Cast: Jean Reno, Gary Oldman, Natalie Portman, Danny Aiello, Peter Appel
Synopsis: Leon (Reno) is a career hitman, whom reluctantly takes a twelve-year-old orphaned girl, Mathilda (Portman) into his care. He becomes emotionally attached to this young girl, though, and at her request starts introducing her to his trade.
This is one of those films that I have been hoping to see for a long time, more so as it is the highest ranking films in the Internet Movie Database (currently #33) that I had not yet seen. With this high recommendation, I ran the risk of having high hopes that would soon afterwards be dashed. Thankfully though, despite being quite familiar with the synopsis, I found this film quite an entertaining experience.
Leon is introduced during a hit, when he takes out an armada of hired goons, armed to the teeth, to finally get to his mark and deliver his employers message.

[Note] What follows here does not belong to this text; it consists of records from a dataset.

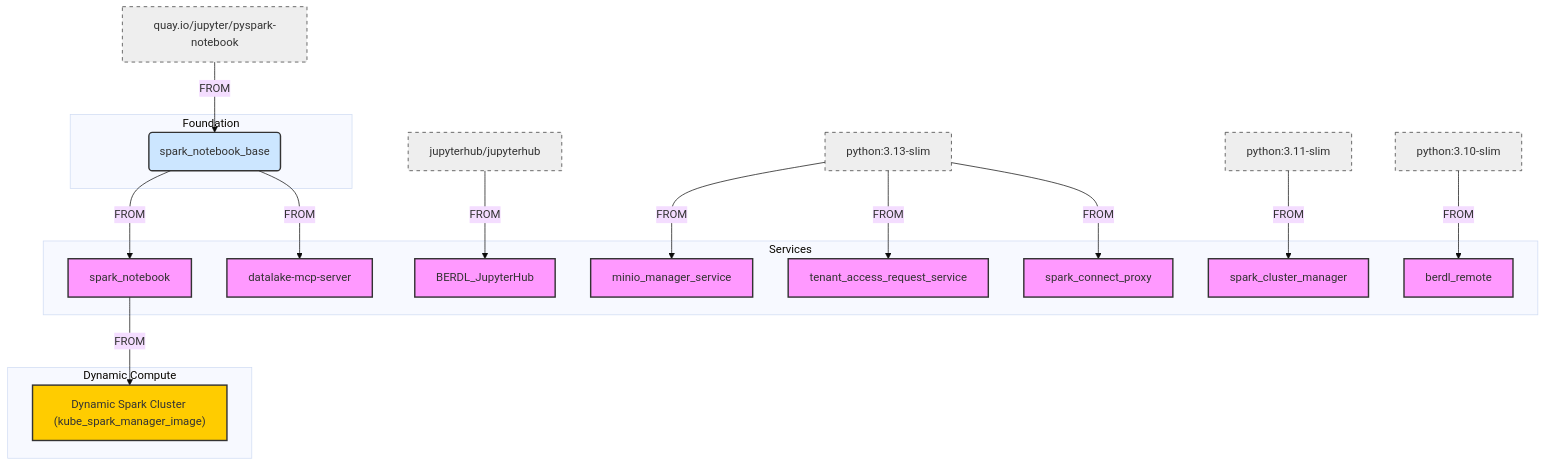
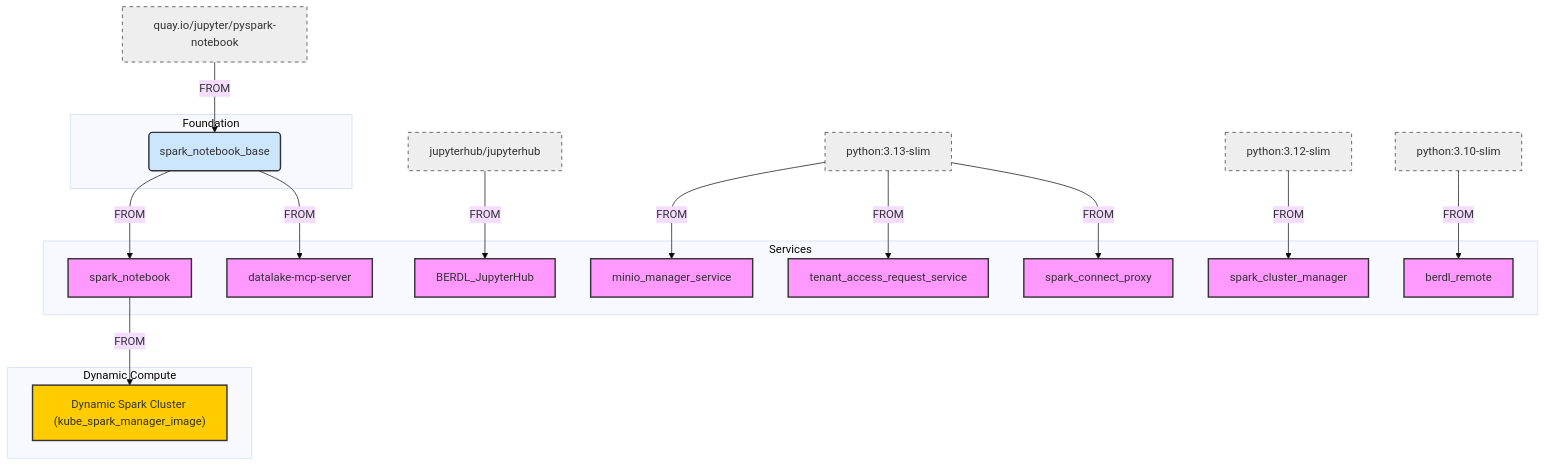
Before and after one commit to BERDataLakehouse/berdl_docs: the second of 3 diagrams in README.md, drawn with Mermaid (base theme).

Commit message:
Fix SCM base image version in container dependency diagram (3.11 → 3.12)

````diff
--- a/README.md
+++ b/README.md
@@ -118,57 +118,57 @@
 ```mermaid
 graph TD
     %% Base Images
     JQ[quay.io/jupyter/pyspark-notebook]
     PUB_JH[jupyterhub/jupyterhub]
     PY313[python:3.13-slim]
-    PY311[python:3.11-slim]
+    PY312[python:3.12-slim]
     PY310[python:3.10-slim]
 
     %% Internal Base
     subgraph Foundation
         id1(spark_notebook_base)
     end
 
     %% Services
     subgraph Services
         NB[spark_notebook]
         MCP[datalake-mcp-server]
         MMS[minio_manager_service]
         SCM[spark_cluster_manager]
         JH[BERDL_JupyterHub]
         TAS[tenant_access_request_service]
         BRM[berdl_remote]
         SPX[spark_connect_proxy]
     end
 
     %% Dynamic Compute
     subgraph DynamicCompute ["Dynamic Compute"]
         DYNC["Dynamic Spark Cluster (kube_spark_manager_image)"]
     end
 
     %% Relations
     JQ -->|FROM| id1
     
     id1 -->|FROM| NB
     id1 -->|FROM| MCP
     
     NB -->|FROM| DYNC
     
     PUB_JH -->|FROM| JH
     PY313 -->|FROM| MMS
     PY313 -->|FROM| TAS
     PY313 -->|FROM| SPX
-    PY311 -->|FROM| SCM
+    PY312 -->|FROM| SCM
     PY310 -->|FROM| BRM
     
     %% Styling
     classDef external fill:#eee,stroke:#333,stroke-dasharray: 5 5;
     classDef internal fill:#cce6ff,stroke:#333,stroke-width:2px;
     classDef service fill:#f9f,stroke:#333,stroke-width:2px;
     classDef compute fill:#ffcc00,stroke:#333,stroke-width:2px;
 
-    class JQ,PUB_JH,PY313,PY311,PY310 external;
+    class JQ,PUB_JH,PY313,PY312,PY310 external;
     class id1 internal;
     class NB,MCP,MMS,SCM,JH,TAS,BRM,SPX service;
     class DYNC compute;
 ```
````
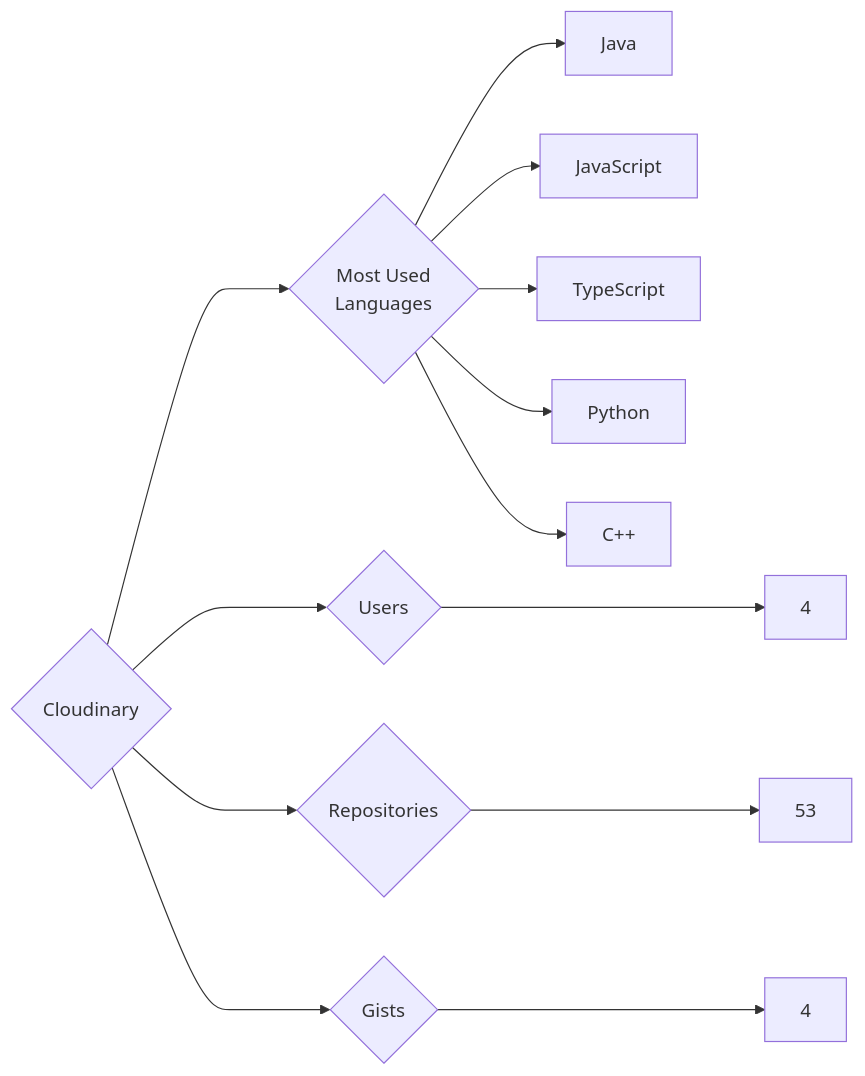
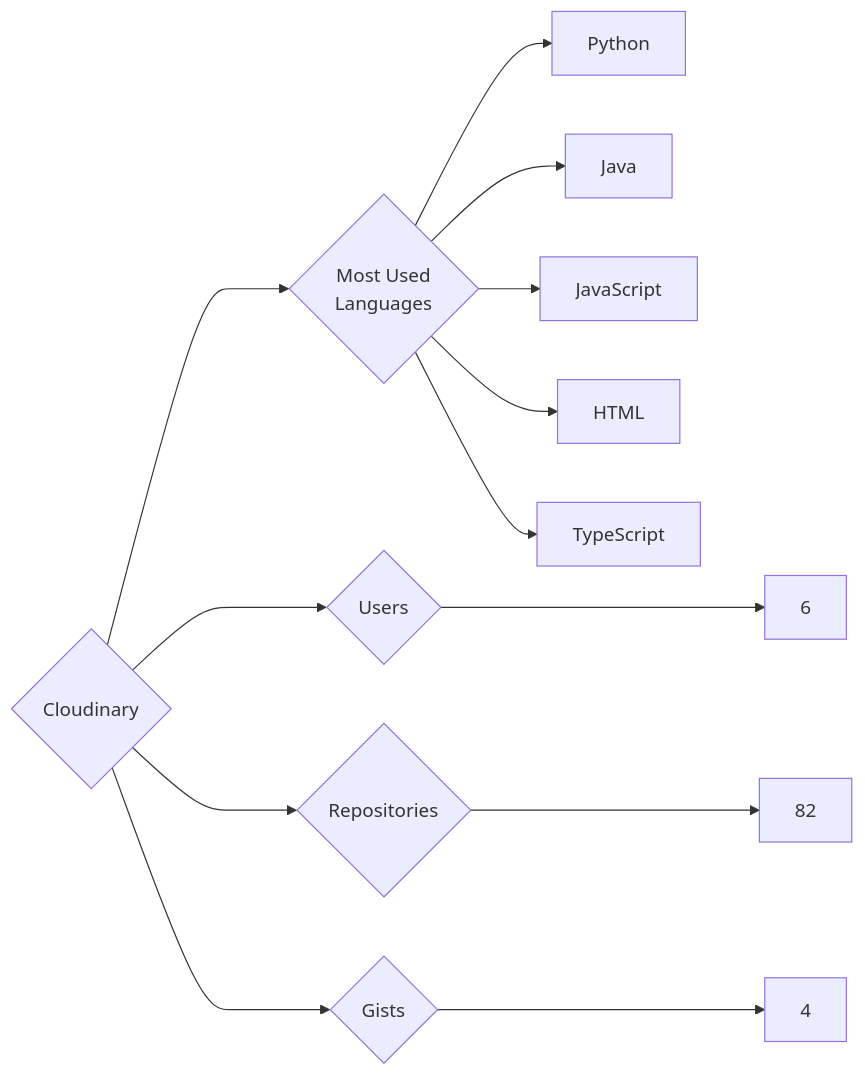
Before and after one commit to trickest/insiders: the diagram in targets/Cloudinary/README.md, drawn with Mermaid. The commit also changed 559 other files, not shown here.

````diff
--- a/targets/Cloudinary/README.md
+++ b/targets/Cloudinary/README.md
@@ -3,13 +3,13 @@
 ```mermaid
 graph LR
 COMPANY_NAME{Cloudinary}
-COMPANY_NAME ---> U{Users} ---> UN[4]
-COMPANY_NAME ---> R{Repositories} ---> RN[53]
+COMPANY_NAME ---> U{Users} ---> UN[6]
+COMPANY_NAME ---> R{Repositories} ---> RN[82]
 COMPANY_NAME ---> G{Gists} ---> GN[4]
 COMPANY_NAME ---> ML{Most Used<br>Languages}
+ML --> Python[Python]
 ML --> Java[Java]
 ML --> JavaScript[JavaScript]
+ML --> HTML[HTML]
 ML --> TypeScript[TypeScript]
-ML --> Python[Python]
-ML --> C++[C++]
 ```
````
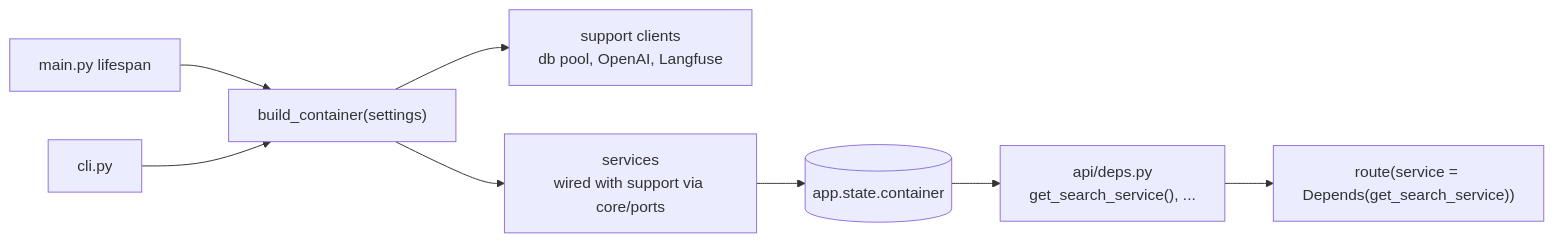
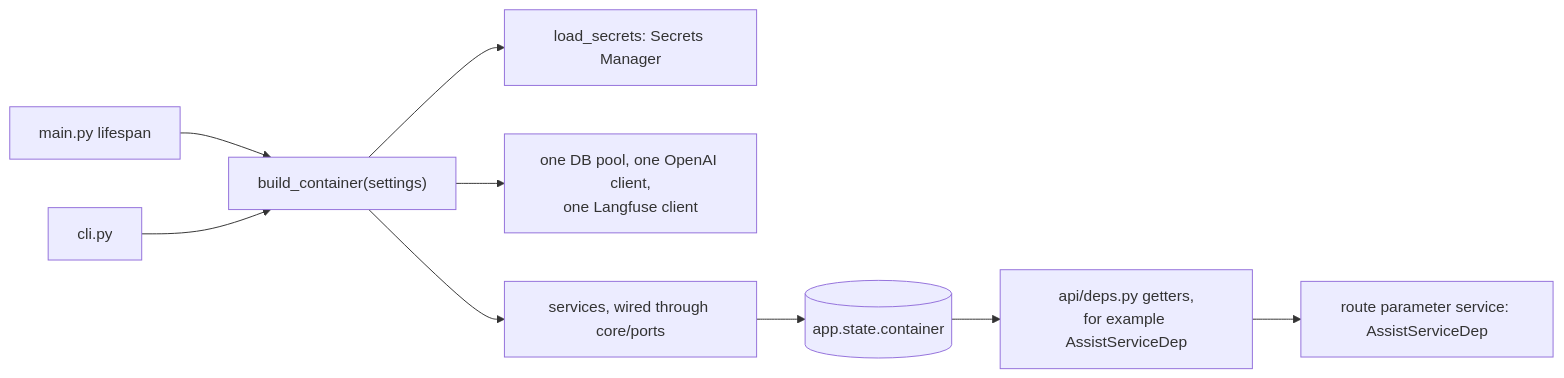
Before and after one commit to gustavomoises/dayforce: the second of 9 diagrams in architecture.md, drawn with Mermaid. The commit also changed other lines of this file and 25 other files, not shown here.

Commit message:
task 8: README, PROMPTS, AI-NOTES, TRADEOFFS, live tests, Postman, synced architecture docs; remove pre-task leftovers

````diff
--- a/architecture.md
+++ b/architecture.md
@@ -65,10 +87,11 @@
 ```mermaid
 flowchart LR
-    LS[main.py lifespan] --> BC["build_container(settings)"]
-    BC --> SUP[support clients<br/>db pool, OpenAI, Langfuse]
-    BC --> SVC[services<br/>wired with support via core/ports]
-    SVC --> ST[(app.state.container)]
-    ST --> DEP["api/deps.py<br/>get_search_service(), ..."]
-    DEP --> RT["route(service = Depends(get_search_service))"]
-    CLI[cli.py] --> BC
+    LS["main.py lifespan"] --> BC["build_container(settings)"]
+    CLI["cli.py"] --> BC
+    BC --> SEC["load_secrets: Secrets Manager"]
+    BC --> SUP["one DB pool, one OpenAI client,<br/>one Langfuse client"]
+    BC --> SVC["services, wired through core/ports"]
+    SVC --> ST[("app.state.container")]
+    ST --> DEP["api/deps.py getters,<br/>for example AssistServiceDep"]
+    DEP --> RT["route parameter service: AssistServiceDep"]
 ```
````
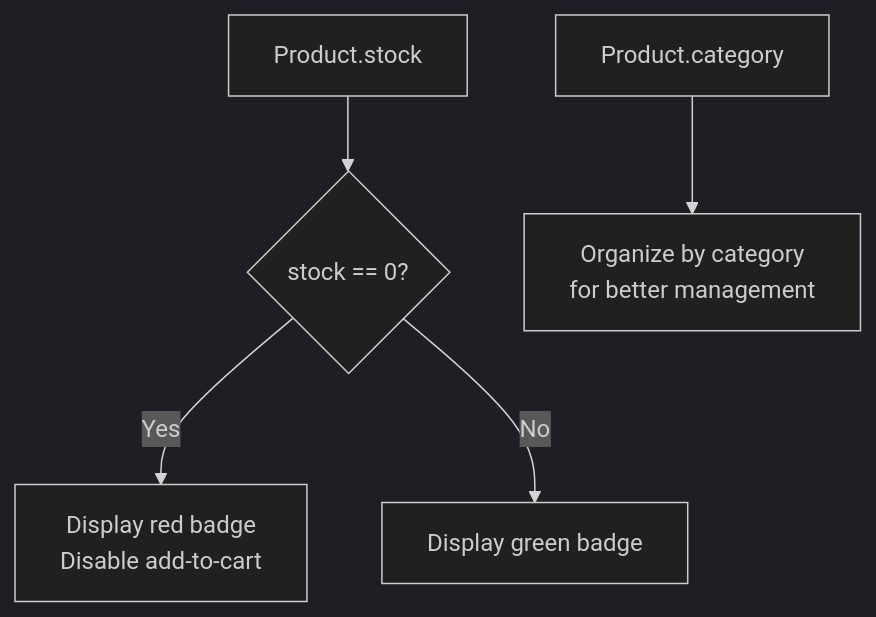
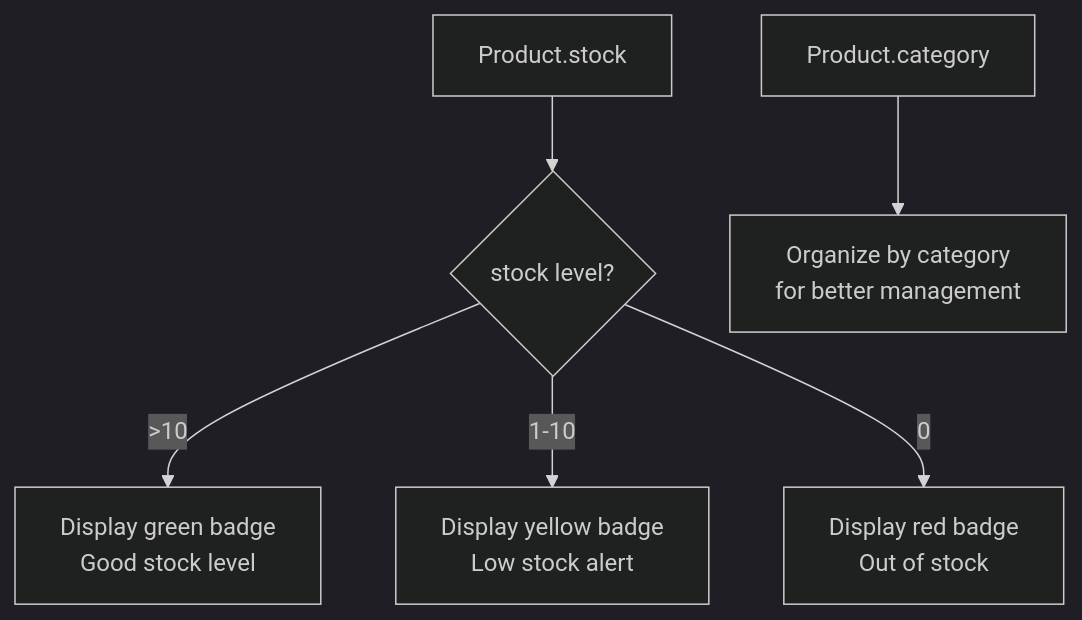
Diagram 14 of 15 in .qoder/repowiki/en/content/Admin Dashboard/Product Administration/Product Administration.md (Pavan-PSPK9032/TrendsandToss), drawn with Mermaid (dark theme) before and after one commit. The commit also changed other lines of this file and 24 other files, not shown here.

````diff
--- a/.qoder/repowiki/en/content/Admin Dashboard/Product Administration/Product Administration.md
+++ b/.qoder/repowiki/en/content/Admin Dashboard/Product Administration/Product Administration.md
@@ -503,7 +560,8 @@
 ```mermaid
 flowchart TD
-Stock["Product.stock"] --> Zero{"stock == 0?"}
-Zero --> |Yes| Red["Display red badge<br/>Disable add-to-cart"]
-Zero --> |No| Green["Display green badge"]
+Stock["Product.stock"] --> Check{"stock level?"}
+Check --> |>10| Green["Display green badge<br/>Good stock level"]
+Check --> |1-10| Yellow["Display yellow badge<br/>Low stock alert"]
+Check --> |0| Red["Display red badge<br/>Out of stock"]
 Category["Product.category"] --> Organize["Organize by category<br/>for better management"]
 ```
````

It is a thrilling sequence which highlights the Leon is a man at the top of his chosen profession. Indeed, and alternate title for the film is “The Professional”. It is easy to see however, how a young girl from down the hall managed to get under his skin and become a significant element of his life. She is returning home and passing her apartment as her family is slaughtered, and proceeds to Leon’s door and rings the bell. After an internal conflict he lets young Mathilda in.
Both leads are fantastic. Reno is hard when he needs to be, but it is clear he has had little opportunity in his life to practice social graces. Mathilda absolutely confuses him often, and this is often played to delightful comic effect. Mathilda is more than ordinary though, as she is the one to embrace the opportunity to become a “cleaner”. This is Portman’s first feature film, and she shows a level of talent that is equal to her more recent performances as she has matured. Indeed, despite not being the title character herself, she often threatens to steal the show from Leon, and at times the film actually feels more like it is her story rather than his. Her character’s desire to be come a hitman is well established, as she seeks revenge against Stansfield (Oldman), the man responsible for her family’s death. Both character’s grow from knowing each other, but Mathilda has the most complete story arc.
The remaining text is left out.